### WHAT YOU HAVE TO DO
What is the count of lines below that include "before"? Reply with nothing else.

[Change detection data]
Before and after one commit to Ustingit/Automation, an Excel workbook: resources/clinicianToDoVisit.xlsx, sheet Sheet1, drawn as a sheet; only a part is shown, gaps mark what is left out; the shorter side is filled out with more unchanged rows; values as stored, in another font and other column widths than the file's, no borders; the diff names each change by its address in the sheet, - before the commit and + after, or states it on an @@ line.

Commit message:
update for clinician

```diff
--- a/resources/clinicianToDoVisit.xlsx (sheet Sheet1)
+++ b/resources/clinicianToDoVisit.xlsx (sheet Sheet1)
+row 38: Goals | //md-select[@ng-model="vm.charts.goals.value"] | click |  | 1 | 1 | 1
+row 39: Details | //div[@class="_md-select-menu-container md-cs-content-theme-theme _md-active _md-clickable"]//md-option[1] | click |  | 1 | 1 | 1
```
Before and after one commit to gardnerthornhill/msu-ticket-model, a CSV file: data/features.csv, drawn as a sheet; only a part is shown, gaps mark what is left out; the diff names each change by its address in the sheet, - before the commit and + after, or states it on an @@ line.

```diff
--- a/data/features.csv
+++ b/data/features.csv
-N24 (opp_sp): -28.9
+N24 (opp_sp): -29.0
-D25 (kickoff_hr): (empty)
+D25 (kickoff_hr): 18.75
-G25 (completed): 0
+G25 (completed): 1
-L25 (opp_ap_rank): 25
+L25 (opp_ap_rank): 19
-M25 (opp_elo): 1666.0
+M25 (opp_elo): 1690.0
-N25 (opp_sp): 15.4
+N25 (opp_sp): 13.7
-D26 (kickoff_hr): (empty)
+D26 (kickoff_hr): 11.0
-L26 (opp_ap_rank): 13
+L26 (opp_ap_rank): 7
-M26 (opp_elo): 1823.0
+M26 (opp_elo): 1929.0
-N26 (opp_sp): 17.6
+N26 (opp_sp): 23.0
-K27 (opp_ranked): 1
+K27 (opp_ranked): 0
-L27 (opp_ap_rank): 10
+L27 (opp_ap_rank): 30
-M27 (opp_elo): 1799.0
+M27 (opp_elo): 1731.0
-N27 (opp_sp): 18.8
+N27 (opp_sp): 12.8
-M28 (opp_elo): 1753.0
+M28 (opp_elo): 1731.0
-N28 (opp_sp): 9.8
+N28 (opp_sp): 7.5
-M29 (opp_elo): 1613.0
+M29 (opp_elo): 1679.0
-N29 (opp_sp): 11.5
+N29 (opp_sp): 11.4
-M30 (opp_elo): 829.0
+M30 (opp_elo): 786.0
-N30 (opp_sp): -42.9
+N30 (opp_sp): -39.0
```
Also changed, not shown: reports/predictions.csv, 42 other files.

### EXERCISE ANSWER
2